▼

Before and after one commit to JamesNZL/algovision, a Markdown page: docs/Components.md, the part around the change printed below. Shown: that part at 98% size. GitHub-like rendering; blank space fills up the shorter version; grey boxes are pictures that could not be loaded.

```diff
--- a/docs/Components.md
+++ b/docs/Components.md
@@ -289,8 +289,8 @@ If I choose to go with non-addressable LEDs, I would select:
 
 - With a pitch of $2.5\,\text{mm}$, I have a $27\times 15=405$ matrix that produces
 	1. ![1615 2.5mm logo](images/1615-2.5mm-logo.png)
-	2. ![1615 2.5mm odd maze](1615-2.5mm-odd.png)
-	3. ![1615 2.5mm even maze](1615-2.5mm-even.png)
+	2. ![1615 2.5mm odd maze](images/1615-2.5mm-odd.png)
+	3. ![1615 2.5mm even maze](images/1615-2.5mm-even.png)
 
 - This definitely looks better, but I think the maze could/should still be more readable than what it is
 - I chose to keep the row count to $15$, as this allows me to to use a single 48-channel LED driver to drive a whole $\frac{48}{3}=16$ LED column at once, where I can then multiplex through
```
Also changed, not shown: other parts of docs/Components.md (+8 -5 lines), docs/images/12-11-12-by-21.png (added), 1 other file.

▲
▼

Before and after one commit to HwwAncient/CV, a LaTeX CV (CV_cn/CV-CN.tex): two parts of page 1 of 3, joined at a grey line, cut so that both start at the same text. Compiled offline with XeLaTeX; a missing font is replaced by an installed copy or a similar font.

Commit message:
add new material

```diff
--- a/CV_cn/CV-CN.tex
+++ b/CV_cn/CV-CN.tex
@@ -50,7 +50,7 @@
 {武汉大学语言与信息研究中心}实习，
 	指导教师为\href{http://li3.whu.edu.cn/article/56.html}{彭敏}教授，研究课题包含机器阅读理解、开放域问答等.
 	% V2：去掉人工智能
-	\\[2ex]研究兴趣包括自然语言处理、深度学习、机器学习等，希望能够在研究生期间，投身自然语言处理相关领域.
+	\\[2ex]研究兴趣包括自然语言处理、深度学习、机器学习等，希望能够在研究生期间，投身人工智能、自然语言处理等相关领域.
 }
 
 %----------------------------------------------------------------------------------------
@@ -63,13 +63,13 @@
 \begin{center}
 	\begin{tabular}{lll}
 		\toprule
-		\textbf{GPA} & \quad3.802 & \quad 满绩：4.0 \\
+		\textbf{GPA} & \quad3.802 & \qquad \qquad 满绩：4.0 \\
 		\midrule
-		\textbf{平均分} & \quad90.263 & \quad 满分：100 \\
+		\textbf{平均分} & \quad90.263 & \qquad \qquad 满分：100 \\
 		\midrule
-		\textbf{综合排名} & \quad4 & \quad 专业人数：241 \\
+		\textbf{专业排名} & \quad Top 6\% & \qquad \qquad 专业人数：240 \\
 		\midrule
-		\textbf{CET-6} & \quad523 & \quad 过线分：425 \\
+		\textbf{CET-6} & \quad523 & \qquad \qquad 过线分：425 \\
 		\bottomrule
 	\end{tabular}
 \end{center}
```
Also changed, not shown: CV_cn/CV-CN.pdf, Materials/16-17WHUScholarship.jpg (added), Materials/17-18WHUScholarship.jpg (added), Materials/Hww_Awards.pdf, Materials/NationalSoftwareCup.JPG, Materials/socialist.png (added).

▲

Copy out the lines of the data where the word "that" can be found.

* [Solved problem]
Before and after one commit to JamesNZL/algovision, a Markdown page: docs/Components.md, the part around the change printed below. Shown: that part at 98% size. GitHub-like rendering; blank space fills up the shorter version; grey boxes are pictures that could not be loaded.
 - With a pitch of $2.5\,\text{mm}$, I have a $27\times 15=405$ matrix that produces
Before and after one commit to HwwAncient/CV, a LaTeX CV (CV_cn/CV-CN.tex): two parts of page 1 of 3, joined at a grey line, cut so that both start at the same text. Compiled offline with XeLaTeX; a missing font is replaced by an installed copy or a similar font.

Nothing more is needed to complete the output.